Earlier today I posted a link on my Facebook page to a blog post that was critical of President Obama's leadership. You may read the blog post here.
One of my acquaintances posted the following comment:
Personally I like Obama and think he has better ideas than some of our Senators and Representatives.
I know many of your friends don't like Pres Obama, Noelle, but I get tired of president-bashing and disrespect. I didn't agree with Pres Bush (the son of the President Bush I did like) most of the time but I do not show disrespect for any holder of that office.
It got me to thinking. There are a lot of reasons to like or to dislike a president. Their policies may either reflect yours, or they may be polar opposites. Their interpersonal skills may either invite people to accept their ideas better, or it may repel people. Their ability to communicate may either draw people to them, or cause them to reject them. Their leadership skills may either create a sense of confidence, or a sense of uncertainty.
There are presidents with whom I completely disagree, but who nevertheless have demonstrated leadership. There are others with whom I find myself in agreement, but do not do a very good job of expressing their ideas.
President Obama is an example of someone who has demonstrated incredibly poor leadership. That is my opinion, but it is shared by a lot of other people, even, I suspect, people on his own side of the aisle.
I agree with my Facebook friend that we as Americans should be respectful to the office of the President, and I disagree with her that criticizing President Obama's leadership is disrespectful, or bashing. While I generally approved of President George W. Bush, there is no doubt that his communication skills were severely wanting, and saying so does not mean I don't respect him.
If I were President of the United States, I would be like a deer in the headlights. I am not in any way prepared for that kind of responsibility. I lack the leadership qualities necessary to be the leader of the free world. But then again, I am not seeking that job either. While President Obama's leadership skills are likely superior to my own, I don't think he is prepared for that kind of responsibility either. It takes a very special person to have the qualities necessary to be President of the United States.
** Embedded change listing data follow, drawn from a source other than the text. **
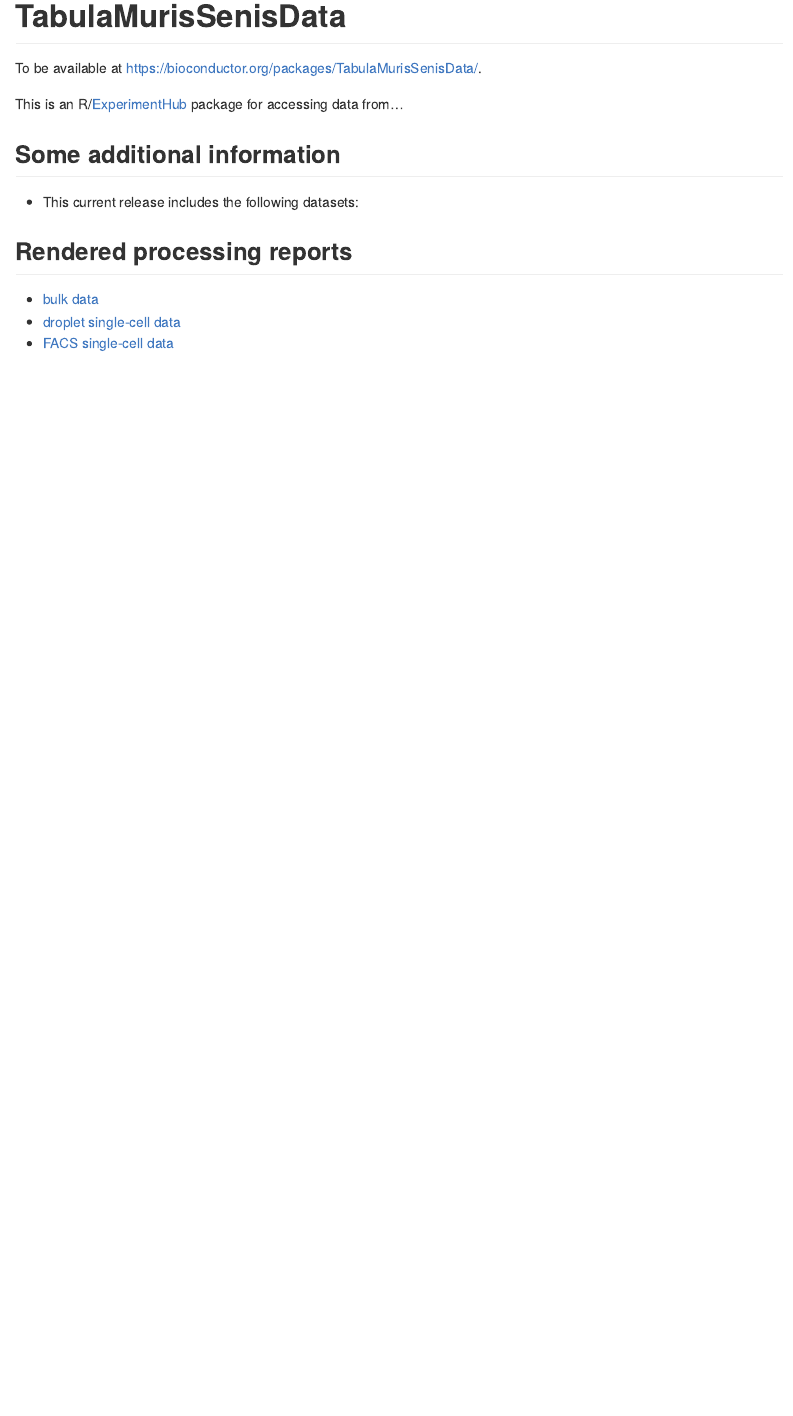
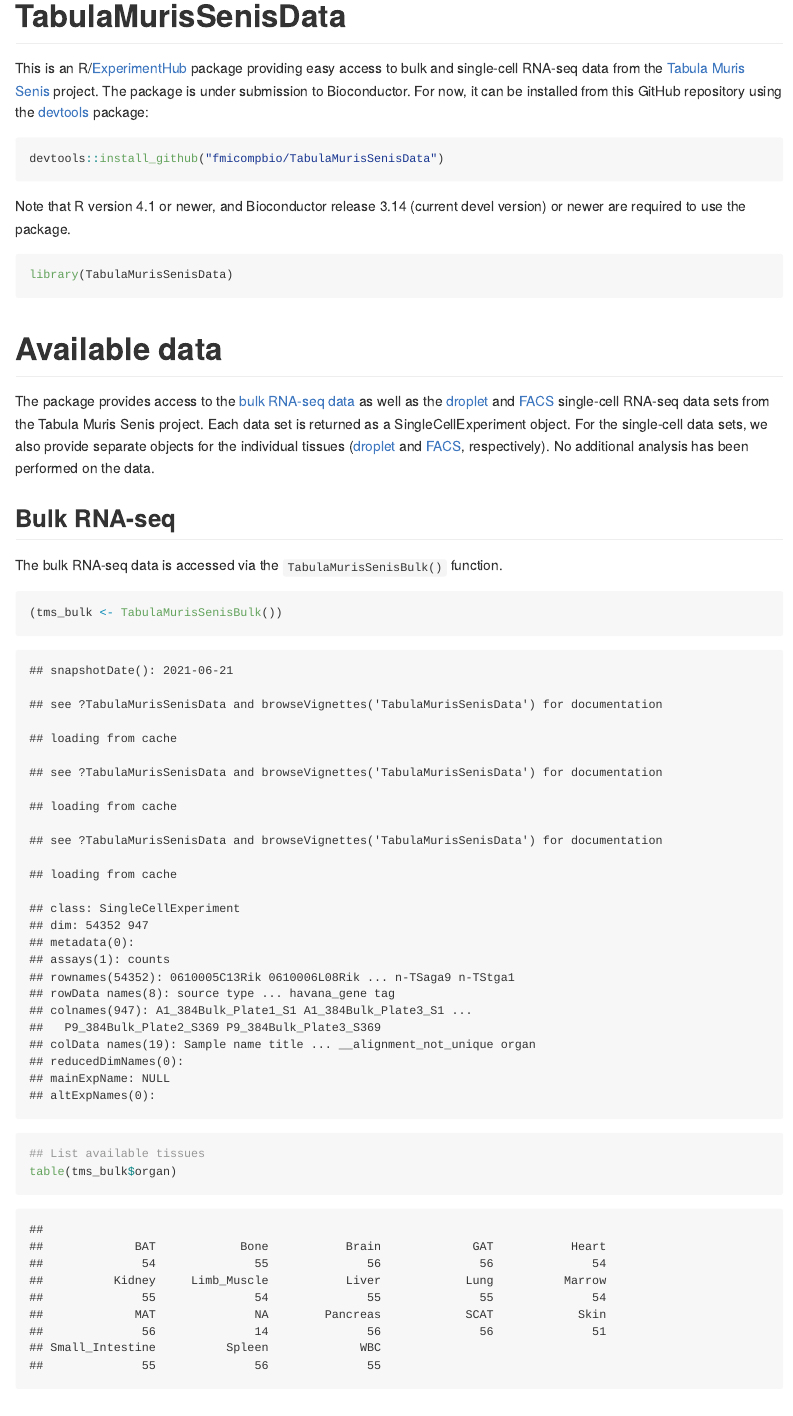
Before and after one commit to fmicompbio/TabulaMurisSenisData, an R Markdown document (README.Rmd): the page in a window 1100 px wide, from its top. The pictures show the output file README.md that the author committed with the source, drawn offline in the style of GitHub.

Commit message:
Add description and plots to README

````diff
--- a/README.Rmd
+++ b/README.Rmd
@@ -9,26 +9,33 @@
 
 # TabulaMurisSenisData
 
-To be available at https://bioconductor.org/packages/TabulaMurisSenisData/.
+This is an R/[ExperimentHub](https://bioconductor.org/packages/release/bioc/html/ExperimentHub.html) package providing easy access to bulk and single-cell RNA-seq data from the [Tabula Muris Senis](https://tabula-muris-senis.ds.czbiohub.org/) project.
+The package is under submission to Bioconductor.
+For now, it can be installed from this GitHub repository using the [devtools](https://cran.r-project.org/package=devtools) package:
 
-This is an R/[ExperimentHub](https://bioconductor.org/packages/release/bioc/html/ExperimentHub.html) package for accessing data from...
-
-## Some additional information
-
-- This current release includes the following datasets:
-
-```{r, eval = FALSE, echo = FALSE}
-knitr::kable(
-  data.frame(
-    `dataset ID` = c(),
-    `subset` = c(),
-    `species` = c(),
-    `technology` = c(),
-    `cell number` = c(),
-    `description` = c()
-    )
-  )
-# maybe put a screenshot of iSEE viewing tSNE of each set?
+```{r, eval=FALSE}
+devtools::install_github("fmicompbio/TabulaMurisSenisData")
 ```
 
-## Rendered processing reports
+Note that R version 4.1 or newer, and Bioconductor release 3.14 (current devel version) or newer are required to use the package.
+
+```{r}
+library(TabulaMurisSenisData)
+```
+
+# Available data
+
+The package provides access to the [bulk RNA-seq data](https://www.ncbi.nlm.nih.gov/geo/query/acc.cgi?acc=GSE132040) as well as the [droplet](https://figshare.com/articles/dataset/Processed_files_to_use_with_scanpy_/8273102?file=23938934) and [FACS](https://figshare.com/articles/dataset/Processed_files_to_use_with_scanpy_/8273102?file=23937842) single-cell RNA-seq data sets from the Tabula Muris Senis project.
+Each data set is returned as a SingleCellExperiment object.
+For the single-cell data sets, we also provide separate objects for the individual tissues ([droplet](https://figshare.com/articles/dataset/Tabula_Muris_Senis_Data_Objects/12654728) and [FACS](https://figshare.com/articles/dataset/Tabula_Muris_Senis_Data_Objects/12654728), respectively).
+No additional analysis has been performed on the data.
+
+## Bulk RNA-seq
+
+The bulk RNA-seq data is accessed via the `TabulaMurisSenisBulk()` function.
+
+```{r}
+(tms_bulk <- TabulaMurisSenisBulk())
+
+## List available tissues
+table(tms_bulk$organ)
````
Also changed, not shown: README.md, README.Rmd (35 more changed lines).
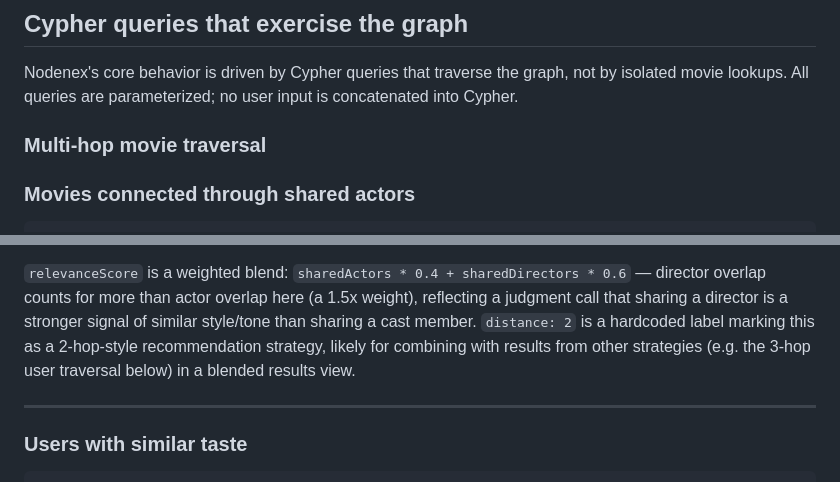
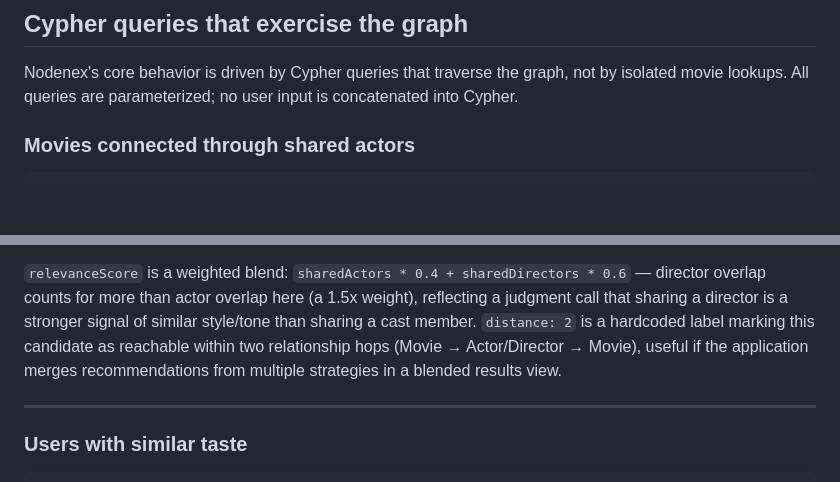
Before and after one commit to SolgaMaior/graphflix-movie_and_actor-recommender, a Markdown page: README.md, 2 parts joined by grey strips. GitHub-like rendering; blank space fills up the shorter version.

```diff
--- a/README.md
+++ b/README.md
@@ -231,8 +235,6 @@ Nodenex branding and the current responsive visual style.
 Nodenex's core behavior is driven by Cypher queries that traverse the graph,
 not by isolated movie lookups. All queries are parameterized; no user input is
 concatenated into Cypher.
-
-### Multi-hop movie traversal
 
 ### Movies connected through shared actors
 
@@ -331,9 +333,9 @@ out.
 0.6` — director overlap counts for more than actor overlap here (a 1.5x
 weight), reflecting a judgment call that sharing a director is a stronger
 signal of similar style/tone than sharing a cast member. `distance: 2` is a
-hardcoded label marking this as a 2-hop-style recommendation strategy,
-likely for combining with results from other strategies (e.g. the 3-hop user
-traversal below) in a blended results view.
+hardcoded label marking this candidate as reachable within two relationship
+hops (Movie → Actor/Director → Movie), useful if the application merges
+recommendations from multiple strategies in a blended results view.
 
 ---
 
```
Also changed, not shown: other parts of README.md (+35 -30 lines).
President Obama has been faced with many challenges during his presidency, thus far, and he has been analyzed and criticized. Some of the criticism has been blindly partisan, and much has been based on honest analysis, and been right on target. Just the same way some of his support has been blindly partisan, and some based on honest analysis. I think that the next president will also face many, and perhaps even more challenges and crises, and he too will face criticism from his opponents and support from his allies. Some of that criticism will also be blindly partisan, some more honest. It is what every president faces, and I believe it will get worse, not better.
I am an ardent supporter of Mitt Romney for the presidency in 2012. I believe that his background and his skills are an excellent match for the challenges and responsibilities of the president of the United States. I believe that he will be able to weather the criticism he will certainly face, and he will succeed in helping our great country back on a path of fiscal responsibility and strong world leadership. He has demonstrated leadership, and while being the president of the United States is the biggest job he will ever have faced, I have great confidence that he will do the best job of any of the potential candidates out there.